Following Gonzalez v. Department of Transportation, 701 F.2d 36 (5th Cir. 1983), Covington adhered to principles of law which pre-dated the Civil Service Reform Act of 1978, i.e., an employee is entitled to a hearing before the board on the appealable issue of involuntary resignation, and when the board fails to alert the employee to an issue on which jurisdiction depends, it has not given adequate notice as to how to respond. See Gratehouse, 512 F.2d 1104; McCormack, 204 Ct. Cl. at 380. The legislative history of the Civil Service Reform Act does not evidence any congressional intent to alter the existing law entitling an employee, claiming involuntary resignation, to a hearing on the issue. An early decision by the board reflects its understanding that the right to a hearing remained after the passage of the Act. Murray v. Defense Mapping Agency, 1 MSPB 338, --- M.S.P.R. 350 (1980).

A second issue is whether the show-cause order issued by the board was reasonably calculated to apprise Burgess of what was required to obtain a hearing. The board contends that it was. We believe that the board's own brief belies this contention.

At one point in its brief the board argues that Burgess was required, but failed, to "support her claim of involuntary resignation with any evidence, after [being] ordered to do so." At another point, the board argues that Burgess was required, but failed, to "come forward with sufficient facts." We quoted the board's show-cause order earlier. Nowhere does it order or even caution the employee that to establish jurisdiction it would be necessary to produce or allege facts or evidence on an appealable issue. We believe a contrary impression was conveyed since the order indicated nothing of the kind and said that a decision would be made on the basis of the petition and the responses of the parties. The order was misleading, incomplete, and latently ambiguous. It failed to tell Burgess that a nonfrivolous allegation of involuntariness was required to establish an appealable jurisdictional issue, and that the production of factual evidence would be necessary to show that the board had jurisdiction and should grant a hearing. The government knows how to make this plain to employees if that is what it intends. For instance, in the matter of reemployment priority rights, it requires that to invoke board jurisdiction it is necessary to present factual information.
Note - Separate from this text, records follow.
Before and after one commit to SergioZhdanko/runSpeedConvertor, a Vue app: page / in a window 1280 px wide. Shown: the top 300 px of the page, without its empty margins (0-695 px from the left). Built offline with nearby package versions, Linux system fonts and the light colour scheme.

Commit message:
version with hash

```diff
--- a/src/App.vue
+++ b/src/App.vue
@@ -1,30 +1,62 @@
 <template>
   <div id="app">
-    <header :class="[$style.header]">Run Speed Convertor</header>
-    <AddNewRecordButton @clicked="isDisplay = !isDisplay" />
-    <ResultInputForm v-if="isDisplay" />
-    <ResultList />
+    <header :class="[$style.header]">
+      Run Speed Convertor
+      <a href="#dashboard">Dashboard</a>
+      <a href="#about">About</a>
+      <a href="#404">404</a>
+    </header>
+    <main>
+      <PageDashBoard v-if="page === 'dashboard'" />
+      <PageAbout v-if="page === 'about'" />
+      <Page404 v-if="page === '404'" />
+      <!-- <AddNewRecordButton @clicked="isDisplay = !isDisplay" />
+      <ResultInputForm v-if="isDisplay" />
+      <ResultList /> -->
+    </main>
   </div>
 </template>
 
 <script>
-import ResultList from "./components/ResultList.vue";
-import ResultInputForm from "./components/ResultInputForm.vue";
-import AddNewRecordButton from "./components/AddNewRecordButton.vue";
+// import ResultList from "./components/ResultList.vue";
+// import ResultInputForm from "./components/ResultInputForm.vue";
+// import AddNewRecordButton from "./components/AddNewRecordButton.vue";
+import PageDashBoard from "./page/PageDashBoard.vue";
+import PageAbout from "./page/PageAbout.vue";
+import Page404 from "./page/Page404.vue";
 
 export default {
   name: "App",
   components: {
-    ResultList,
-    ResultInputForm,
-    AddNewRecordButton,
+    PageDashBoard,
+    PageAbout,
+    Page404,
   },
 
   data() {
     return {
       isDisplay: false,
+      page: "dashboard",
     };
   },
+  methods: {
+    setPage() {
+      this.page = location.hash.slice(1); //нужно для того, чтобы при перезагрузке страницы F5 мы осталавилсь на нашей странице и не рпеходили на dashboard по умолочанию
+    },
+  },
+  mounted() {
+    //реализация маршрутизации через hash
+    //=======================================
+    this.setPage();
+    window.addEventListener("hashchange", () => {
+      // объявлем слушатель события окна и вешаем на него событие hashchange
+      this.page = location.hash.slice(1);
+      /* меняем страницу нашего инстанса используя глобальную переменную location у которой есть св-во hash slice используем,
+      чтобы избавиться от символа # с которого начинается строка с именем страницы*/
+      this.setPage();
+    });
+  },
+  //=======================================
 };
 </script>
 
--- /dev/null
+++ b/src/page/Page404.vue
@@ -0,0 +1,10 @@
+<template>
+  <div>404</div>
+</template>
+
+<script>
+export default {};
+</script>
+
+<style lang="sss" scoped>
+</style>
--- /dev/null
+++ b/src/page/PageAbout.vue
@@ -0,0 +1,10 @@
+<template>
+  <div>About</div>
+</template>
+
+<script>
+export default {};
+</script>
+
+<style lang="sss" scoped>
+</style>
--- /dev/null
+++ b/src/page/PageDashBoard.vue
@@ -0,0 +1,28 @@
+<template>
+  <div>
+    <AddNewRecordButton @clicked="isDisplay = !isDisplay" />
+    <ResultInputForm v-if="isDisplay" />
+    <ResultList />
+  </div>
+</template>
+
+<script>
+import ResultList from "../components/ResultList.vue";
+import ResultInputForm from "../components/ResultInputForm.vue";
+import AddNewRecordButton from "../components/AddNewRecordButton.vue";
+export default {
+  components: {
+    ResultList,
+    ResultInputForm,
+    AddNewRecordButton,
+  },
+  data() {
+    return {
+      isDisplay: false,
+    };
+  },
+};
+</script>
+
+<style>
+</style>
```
See 5 C.F.R. Sec. 330.202.

Accordingly, we vacate and remand to give Burgess the opportunity to make a nonfrivolous allegation of involuntariness which would satisfy the board that it has jurisdiction to afford petitioner a hearing on the issue.